*** DATA FOR THE TASK ***

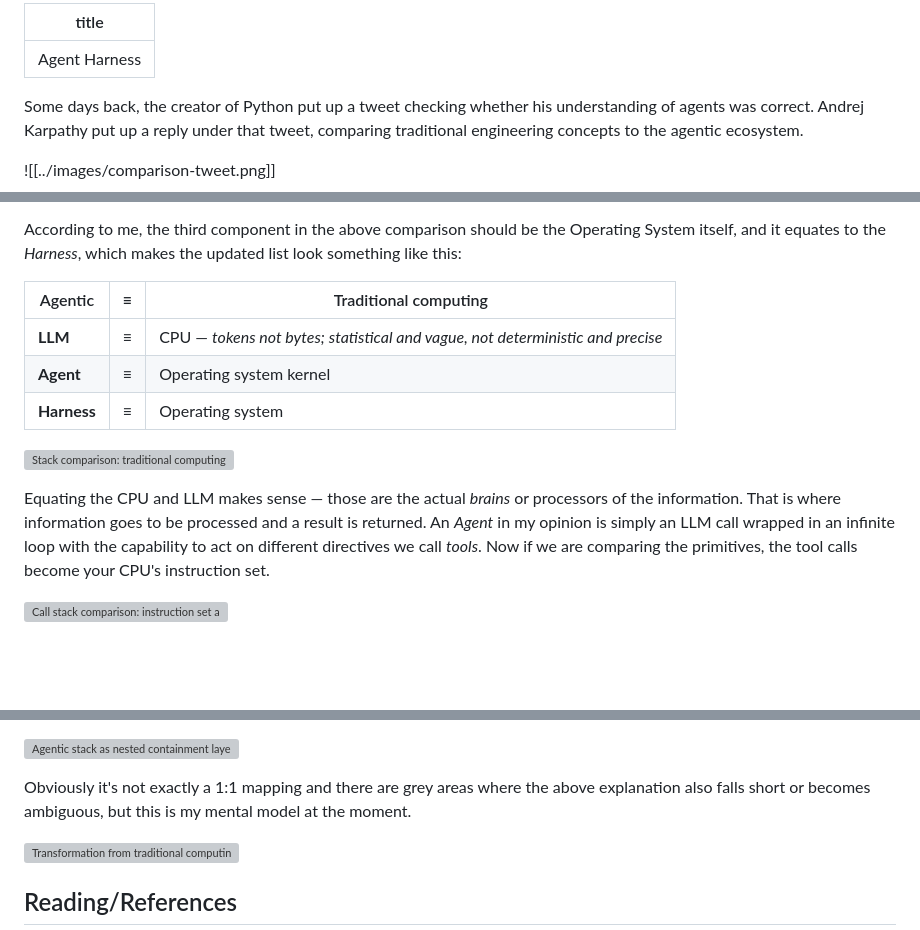
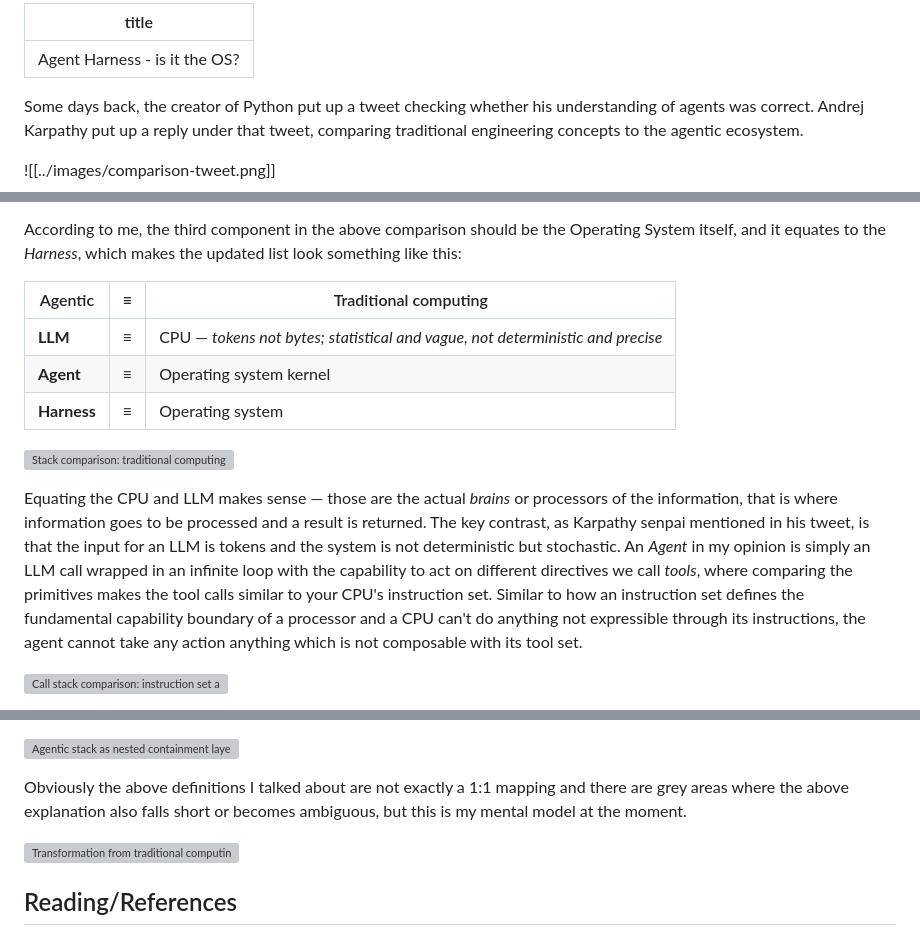
Before and after one commit to techsavvyash/techsavvyash, a Markdown page: content/blogs/agent-harness.md, 3 parts joined by grey strips. Drawn GitHub-style; blank space fills up the shorter version; grey boxes are pictures that could not be loaded.

Commit message:
blog: some more thoughts

```diff
--- a/content/blogs/agent-harness.md
+++ b/content/blogs/agent-harness.md
@@ -1,5 +1,5 @@
 ---
-title: Agent Harness
+title: Agent Harness - is it the OS?
 ---
 
 Some days back, the creator of Python put up a tweet checking whether his understanding of agents was correct. Andrej Karpathy put up a reply under that tweet, comparing traditional engineering concepts to the agentic ecosystem.
@@ -12,15 +12,15 @@ This reply made me curious as to where the _Harness_ would sit in this entire st
 
 According to me, the third component in the above comparison should be the Operating System itself, and it equates to the *Harness*, which makes the updated list look something like this:
 
-| Agentic    | ≡   | Traditional computing                                                                         |
-| ---------- | --- | --------------------------------------------------------------------------------------------- |
-| **LLM**    | ≡   | CPU — *tokens not bytes; statistical and vague, not deterministic and precise* |
-| **Agent**  | ≡   | Operating system kernel                                                                       |
-| **Harness**| ≡   | Operating system                                                                              |
+| Agentic     | ≡   | Traditional computing                                                          |
+| ----------- | --- | ------------------------------------------------------------------------------ |
+| **LLM**     | ≡   | CPU — *tokens not bytes; statistical and vague, not deterministic and precise* |
+| **Agent**   | ≡   | Operating system kernel                                                        |
+| **Harness** | ≡   | Operating system                                                               |
 
 ![Stack comparison: traditional computing vs agentic ecosystem](../images/stack-comparison.svg)
 
-Equating the CPU and LLM makes sense — those are the actual *brains* or processors of the information. That is where information goes to be processed and a result is returned. An *Agent* in my opinion is simply an LLM call wrapped in an infinite loop with the capability to act on different directives we call *tools*. Now if we are comparing the primitives, the tool calls become your CPU's instruction set.
+Equating the CPU and LLM makes sense — those are the actual *brains* or processors of the information, that is where information goes to be processed and a result is returned. The key contrast, as Karpathy senpai mentioned in his tweet, is that the input for an LLM is tokens and the system is not deterministic but stochastic. An *Agent* in my opinion is simply an LLM call wrapped in an infinite loop with the capability to act on different directives we call *tools*, where comparing the primitives makes the tool calls similar to your CPU's instruction set. Similar to how an instruction set defines the fundamental capability boundary of a processor and a CPU can't do anything not expressible through its instructions, the agent cannot take any action anything which is not composable with its tool set.
 
 ![Call stack comparison: instruction set and system calls vs tool set and tool calls](../images/callstack.svg)
 
@@ -28,7 +32,7 @@ Now, similar to how an operating system kernel like Linux wraps this instruction
 
 ![Agentic stack as nested containment layers](../images/containment.svg)
 
-Obviously it's not exactly a 1:1 mapping and there are grey areas where the above explanation also falls short or becomes ambiguous, but this is my mental model at the moment.
+Obviously the above definitions I talked about are not exactly a 1:1 mapping and there are grey areas where the above explanation also falls short or becomes ambiguous, but this is my mental model at the moment.
 
 ![Transformation from traditional computing to agentic concepts](../images/transition.svg)
 
```
Also changed, not shown: other parts of content/blogs/agent-harness.md (+5 -1 lines).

*** End of DATA FOR THE TASK ***

# PROBLEM DETAILS
Copy each line of the data above that holds "this".

# YOUR RESPONSE
@@ -12,15 +12,15 @@ This reply made me curious as to where the _Harness_ would sit in this entire st
 According to me, the third component in the above comparison should be the Operating System itself, and it equates to the *Harness*, which makes the updated list look something like this:
@@ -28,7 +32,7 @@ Now, similar to how an operating system kernel like Linux wraps this instruction
-Obviously it's not exactly a 1:1 mapping and there are grey areas where the above explanation also falls short or becomes ambiguous, but this is my mental model at the moment.
+Obviously the above definitions I talked about are not exactly a 1:1 mapping and there are grey areas where the above explanation also falls short or becomes ambiguous, but this is my mental model at the moment.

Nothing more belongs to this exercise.